▶ **Work order**
Your answer should be one number: how many lines below hold the word "overlay".

▶ **Task material**
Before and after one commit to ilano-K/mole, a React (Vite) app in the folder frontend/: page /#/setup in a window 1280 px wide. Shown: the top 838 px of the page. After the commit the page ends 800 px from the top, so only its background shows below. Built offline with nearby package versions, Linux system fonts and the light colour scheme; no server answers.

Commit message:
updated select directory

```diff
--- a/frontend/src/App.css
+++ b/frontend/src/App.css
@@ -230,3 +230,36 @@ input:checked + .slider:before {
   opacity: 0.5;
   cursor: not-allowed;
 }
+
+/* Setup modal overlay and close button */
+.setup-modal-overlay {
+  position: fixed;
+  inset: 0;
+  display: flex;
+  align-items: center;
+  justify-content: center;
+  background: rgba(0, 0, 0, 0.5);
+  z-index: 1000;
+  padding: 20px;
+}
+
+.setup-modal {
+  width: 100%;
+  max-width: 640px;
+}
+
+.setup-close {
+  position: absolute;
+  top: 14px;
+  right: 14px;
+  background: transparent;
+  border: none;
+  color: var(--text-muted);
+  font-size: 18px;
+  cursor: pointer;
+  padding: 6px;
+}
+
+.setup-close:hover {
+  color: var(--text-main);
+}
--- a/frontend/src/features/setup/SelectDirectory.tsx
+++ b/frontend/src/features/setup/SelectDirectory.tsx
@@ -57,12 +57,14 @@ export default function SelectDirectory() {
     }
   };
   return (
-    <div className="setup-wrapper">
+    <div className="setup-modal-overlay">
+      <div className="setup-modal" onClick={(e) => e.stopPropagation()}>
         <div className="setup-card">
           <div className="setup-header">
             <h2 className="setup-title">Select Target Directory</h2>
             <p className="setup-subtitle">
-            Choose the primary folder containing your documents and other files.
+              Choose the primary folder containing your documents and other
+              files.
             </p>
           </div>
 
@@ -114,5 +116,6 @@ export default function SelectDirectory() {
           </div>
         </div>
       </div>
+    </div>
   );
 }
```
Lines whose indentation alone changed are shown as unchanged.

▶ **Worked solution**
3